Activity: Each line of the records below that holds "Proxy" should be copied out.

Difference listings
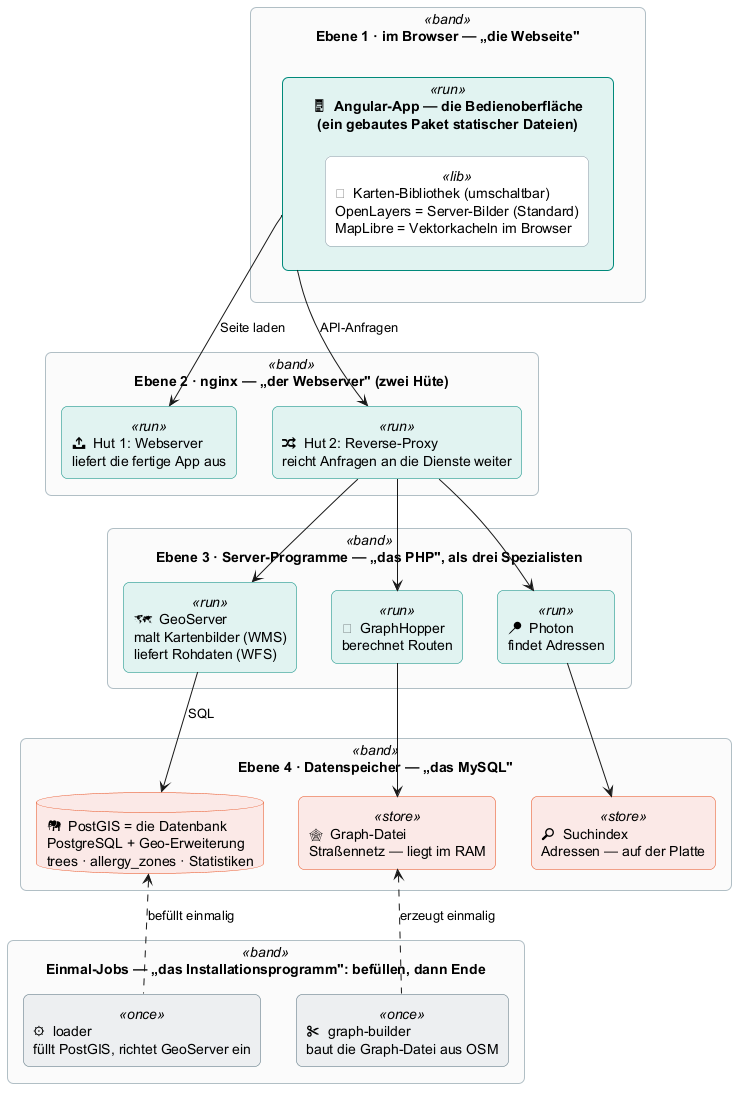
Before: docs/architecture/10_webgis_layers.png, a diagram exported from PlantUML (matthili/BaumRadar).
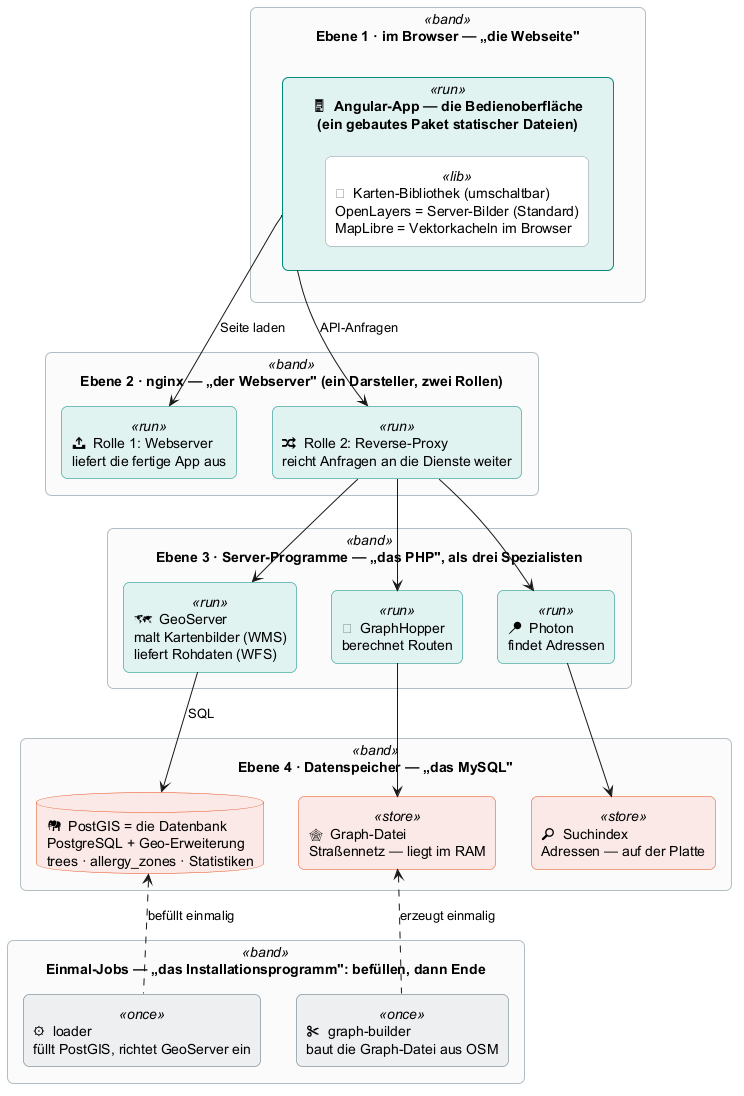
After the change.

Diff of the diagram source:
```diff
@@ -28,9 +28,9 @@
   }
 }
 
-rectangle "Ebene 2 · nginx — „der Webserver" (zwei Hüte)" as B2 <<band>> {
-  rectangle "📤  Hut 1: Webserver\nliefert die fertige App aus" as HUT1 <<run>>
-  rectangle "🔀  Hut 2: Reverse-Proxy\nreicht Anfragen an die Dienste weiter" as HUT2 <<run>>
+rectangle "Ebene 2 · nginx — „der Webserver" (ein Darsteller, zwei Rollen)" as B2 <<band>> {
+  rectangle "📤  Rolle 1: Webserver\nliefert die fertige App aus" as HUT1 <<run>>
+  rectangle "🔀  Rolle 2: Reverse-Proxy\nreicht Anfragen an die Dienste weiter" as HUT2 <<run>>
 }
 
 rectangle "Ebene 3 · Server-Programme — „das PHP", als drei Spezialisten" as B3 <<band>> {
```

Task output:
-  rectangle "🔀  Hut 2: Reverse-Proxy\nreicht Anfragen an die Dienste weiter" as HUT2 <<run>>
+  rectangle "🔀  Rolle 2: Reverse-Proxy\nreicht Anfragen an die Dienste weiter" as HUT2 <<run>>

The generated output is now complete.